Task goal » All that should come back is the lines of the data below from the one containing "io_uring multishot RECV<br/>(2.2)" to the one containing "user-space AEAD encrypt<br/>in-place", inclusive, exactly as they stand.
#####
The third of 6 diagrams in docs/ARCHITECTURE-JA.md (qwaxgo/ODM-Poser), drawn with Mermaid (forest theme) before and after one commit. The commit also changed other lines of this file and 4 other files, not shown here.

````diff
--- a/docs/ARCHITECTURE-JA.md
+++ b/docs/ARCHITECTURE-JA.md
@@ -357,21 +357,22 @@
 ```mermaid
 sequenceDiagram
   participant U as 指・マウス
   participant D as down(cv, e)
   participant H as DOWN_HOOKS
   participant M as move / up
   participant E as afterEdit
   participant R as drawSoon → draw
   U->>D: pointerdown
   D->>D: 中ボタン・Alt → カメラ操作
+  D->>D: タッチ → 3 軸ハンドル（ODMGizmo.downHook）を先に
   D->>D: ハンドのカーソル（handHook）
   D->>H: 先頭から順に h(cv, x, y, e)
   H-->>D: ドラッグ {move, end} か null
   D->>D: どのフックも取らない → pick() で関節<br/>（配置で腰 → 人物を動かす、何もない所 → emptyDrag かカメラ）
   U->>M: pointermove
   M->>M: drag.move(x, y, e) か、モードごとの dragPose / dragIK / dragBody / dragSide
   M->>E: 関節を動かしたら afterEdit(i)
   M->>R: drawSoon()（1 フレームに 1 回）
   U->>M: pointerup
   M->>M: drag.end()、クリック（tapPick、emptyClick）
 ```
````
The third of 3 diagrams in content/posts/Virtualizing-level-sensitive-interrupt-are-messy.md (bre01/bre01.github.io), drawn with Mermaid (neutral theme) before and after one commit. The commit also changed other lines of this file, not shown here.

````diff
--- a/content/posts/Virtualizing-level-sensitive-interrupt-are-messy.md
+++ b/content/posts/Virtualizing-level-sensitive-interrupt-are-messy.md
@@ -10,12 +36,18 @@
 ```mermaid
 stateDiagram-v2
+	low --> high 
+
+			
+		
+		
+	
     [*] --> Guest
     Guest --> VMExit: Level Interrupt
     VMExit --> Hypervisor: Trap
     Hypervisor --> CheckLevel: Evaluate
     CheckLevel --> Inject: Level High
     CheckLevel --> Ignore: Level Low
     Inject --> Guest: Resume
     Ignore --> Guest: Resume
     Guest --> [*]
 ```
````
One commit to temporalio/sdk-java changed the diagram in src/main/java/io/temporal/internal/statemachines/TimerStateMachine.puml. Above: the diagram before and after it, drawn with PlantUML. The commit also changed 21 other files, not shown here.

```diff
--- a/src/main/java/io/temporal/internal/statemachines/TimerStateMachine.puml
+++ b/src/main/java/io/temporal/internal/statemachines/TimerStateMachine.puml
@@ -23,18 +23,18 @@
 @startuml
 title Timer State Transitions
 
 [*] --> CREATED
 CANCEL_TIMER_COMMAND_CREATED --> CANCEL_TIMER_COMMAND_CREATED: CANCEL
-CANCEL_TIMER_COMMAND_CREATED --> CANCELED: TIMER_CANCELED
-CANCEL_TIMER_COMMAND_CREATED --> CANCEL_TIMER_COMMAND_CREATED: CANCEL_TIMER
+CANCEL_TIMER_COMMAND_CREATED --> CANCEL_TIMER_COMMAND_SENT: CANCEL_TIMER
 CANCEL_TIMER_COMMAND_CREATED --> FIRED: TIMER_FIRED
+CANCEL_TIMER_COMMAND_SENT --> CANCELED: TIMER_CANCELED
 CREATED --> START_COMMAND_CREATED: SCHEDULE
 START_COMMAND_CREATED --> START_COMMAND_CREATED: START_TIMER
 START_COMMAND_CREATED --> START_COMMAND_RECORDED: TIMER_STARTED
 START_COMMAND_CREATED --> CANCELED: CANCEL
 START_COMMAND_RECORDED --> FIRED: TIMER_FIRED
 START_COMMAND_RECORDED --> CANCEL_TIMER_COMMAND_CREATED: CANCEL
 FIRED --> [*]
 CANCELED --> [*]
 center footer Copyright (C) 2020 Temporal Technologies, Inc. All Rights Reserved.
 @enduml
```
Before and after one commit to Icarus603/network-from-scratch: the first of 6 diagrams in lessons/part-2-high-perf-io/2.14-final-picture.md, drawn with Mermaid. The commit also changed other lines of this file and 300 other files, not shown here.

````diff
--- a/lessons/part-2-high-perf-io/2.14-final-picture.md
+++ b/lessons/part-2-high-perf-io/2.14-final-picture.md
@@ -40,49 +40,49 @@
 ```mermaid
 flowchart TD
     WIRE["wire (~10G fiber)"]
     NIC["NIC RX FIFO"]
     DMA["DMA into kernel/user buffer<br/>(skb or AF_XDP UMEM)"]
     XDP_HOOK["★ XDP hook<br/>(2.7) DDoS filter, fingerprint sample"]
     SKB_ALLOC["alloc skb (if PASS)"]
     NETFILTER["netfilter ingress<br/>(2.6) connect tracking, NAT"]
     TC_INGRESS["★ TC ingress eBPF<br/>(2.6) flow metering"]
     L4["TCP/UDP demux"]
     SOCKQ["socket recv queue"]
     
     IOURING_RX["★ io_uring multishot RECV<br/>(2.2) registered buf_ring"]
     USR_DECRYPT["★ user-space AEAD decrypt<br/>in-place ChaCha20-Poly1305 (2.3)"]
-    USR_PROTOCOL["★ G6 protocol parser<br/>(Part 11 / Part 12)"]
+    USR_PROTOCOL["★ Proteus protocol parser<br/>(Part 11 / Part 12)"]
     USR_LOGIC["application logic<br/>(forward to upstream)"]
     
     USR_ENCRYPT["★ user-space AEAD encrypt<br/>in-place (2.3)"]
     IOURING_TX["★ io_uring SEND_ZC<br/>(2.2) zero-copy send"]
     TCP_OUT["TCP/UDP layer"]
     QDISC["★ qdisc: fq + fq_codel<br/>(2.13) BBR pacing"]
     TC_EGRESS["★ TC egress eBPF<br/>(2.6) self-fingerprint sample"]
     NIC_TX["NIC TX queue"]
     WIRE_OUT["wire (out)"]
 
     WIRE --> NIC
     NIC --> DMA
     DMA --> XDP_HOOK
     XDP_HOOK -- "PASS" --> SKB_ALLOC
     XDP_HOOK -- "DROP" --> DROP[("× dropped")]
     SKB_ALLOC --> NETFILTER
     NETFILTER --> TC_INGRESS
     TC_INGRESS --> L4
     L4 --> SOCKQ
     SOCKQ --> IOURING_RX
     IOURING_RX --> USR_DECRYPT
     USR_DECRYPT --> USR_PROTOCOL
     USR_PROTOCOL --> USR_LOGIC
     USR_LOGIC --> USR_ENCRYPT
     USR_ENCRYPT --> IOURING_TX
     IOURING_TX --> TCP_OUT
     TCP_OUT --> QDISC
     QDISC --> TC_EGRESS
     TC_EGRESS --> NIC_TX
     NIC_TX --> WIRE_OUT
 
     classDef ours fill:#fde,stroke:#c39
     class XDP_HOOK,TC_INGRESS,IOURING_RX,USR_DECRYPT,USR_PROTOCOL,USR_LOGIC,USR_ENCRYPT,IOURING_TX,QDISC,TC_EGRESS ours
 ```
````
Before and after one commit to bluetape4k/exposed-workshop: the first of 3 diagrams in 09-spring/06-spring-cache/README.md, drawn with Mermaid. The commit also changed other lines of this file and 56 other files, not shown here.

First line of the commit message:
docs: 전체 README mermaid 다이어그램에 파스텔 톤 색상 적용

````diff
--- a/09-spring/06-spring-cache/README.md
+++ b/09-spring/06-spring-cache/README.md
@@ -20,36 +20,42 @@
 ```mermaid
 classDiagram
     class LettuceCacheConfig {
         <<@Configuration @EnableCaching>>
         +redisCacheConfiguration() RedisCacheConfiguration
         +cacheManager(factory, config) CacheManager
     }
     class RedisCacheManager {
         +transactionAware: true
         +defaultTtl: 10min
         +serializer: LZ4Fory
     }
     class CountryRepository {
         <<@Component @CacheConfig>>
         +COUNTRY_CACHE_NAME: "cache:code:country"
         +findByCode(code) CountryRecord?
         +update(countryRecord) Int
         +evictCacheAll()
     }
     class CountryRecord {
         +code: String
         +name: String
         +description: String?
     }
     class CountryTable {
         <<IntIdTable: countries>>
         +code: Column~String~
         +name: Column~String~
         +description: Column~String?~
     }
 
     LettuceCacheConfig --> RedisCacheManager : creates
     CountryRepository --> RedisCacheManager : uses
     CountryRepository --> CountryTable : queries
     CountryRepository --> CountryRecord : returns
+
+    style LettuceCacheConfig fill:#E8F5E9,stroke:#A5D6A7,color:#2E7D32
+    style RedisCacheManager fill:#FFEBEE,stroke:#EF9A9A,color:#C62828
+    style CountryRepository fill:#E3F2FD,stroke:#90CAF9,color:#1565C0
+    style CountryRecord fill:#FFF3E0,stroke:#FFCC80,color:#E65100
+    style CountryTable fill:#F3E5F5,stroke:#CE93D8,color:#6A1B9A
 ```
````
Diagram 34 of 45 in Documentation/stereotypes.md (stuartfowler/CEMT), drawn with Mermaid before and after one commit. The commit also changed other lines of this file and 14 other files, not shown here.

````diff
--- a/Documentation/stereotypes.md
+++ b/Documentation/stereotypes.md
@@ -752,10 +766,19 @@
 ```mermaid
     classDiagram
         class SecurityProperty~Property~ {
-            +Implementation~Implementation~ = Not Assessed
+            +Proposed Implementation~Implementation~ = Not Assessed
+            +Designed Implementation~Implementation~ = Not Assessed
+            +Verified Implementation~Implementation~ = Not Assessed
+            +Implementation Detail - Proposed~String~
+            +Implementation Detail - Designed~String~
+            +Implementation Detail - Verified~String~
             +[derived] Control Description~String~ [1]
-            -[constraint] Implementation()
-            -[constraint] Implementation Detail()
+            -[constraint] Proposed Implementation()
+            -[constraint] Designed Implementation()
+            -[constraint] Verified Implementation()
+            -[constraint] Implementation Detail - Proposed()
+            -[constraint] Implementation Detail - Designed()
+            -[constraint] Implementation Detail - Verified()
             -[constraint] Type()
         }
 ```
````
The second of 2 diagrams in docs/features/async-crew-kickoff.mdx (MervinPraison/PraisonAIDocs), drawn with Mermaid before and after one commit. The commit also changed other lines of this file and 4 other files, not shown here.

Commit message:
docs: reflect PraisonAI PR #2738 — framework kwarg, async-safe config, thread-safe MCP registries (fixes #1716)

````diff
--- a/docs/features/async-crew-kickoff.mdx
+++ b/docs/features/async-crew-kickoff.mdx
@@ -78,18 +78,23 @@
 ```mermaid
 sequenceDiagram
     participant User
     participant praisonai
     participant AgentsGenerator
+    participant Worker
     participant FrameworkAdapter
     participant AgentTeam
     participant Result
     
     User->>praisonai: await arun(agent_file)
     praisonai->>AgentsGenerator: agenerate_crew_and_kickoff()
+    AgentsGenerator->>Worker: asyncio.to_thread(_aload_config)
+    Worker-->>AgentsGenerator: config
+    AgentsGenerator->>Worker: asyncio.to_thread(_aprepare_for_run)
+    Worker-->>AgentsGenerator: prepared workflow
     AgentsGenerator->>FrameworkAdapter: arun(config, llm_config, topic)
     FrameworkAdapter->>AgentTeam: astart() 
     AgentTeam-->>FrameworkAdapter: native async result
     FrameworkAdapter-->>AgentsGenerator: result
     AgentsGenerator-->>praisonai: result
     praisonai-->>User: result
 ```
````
#####
Written response »
     IOURING_RX["★ io_uring multishot RECV<br/>(2.2) registered buf_ring"]
     USR_DECRYPT["★ user-space AEAD decrypt<br/>in-place ChaCha20-Poly1305 (2.3)"]
-    USR_PROTOCOL["★ G6 protocol parser<br/>(Part 11 / Part 12)"]
+    USR_PROTOCOL["★ Proteus protocol parser<br/>(Part 11 / Part 12)"]
     USR_LOGIC["application logic<br/>(forward to upstream)"]
     
     USR_ENCRYPT["★ user-space AEAD encrypt<br/>in-place (2.3)"]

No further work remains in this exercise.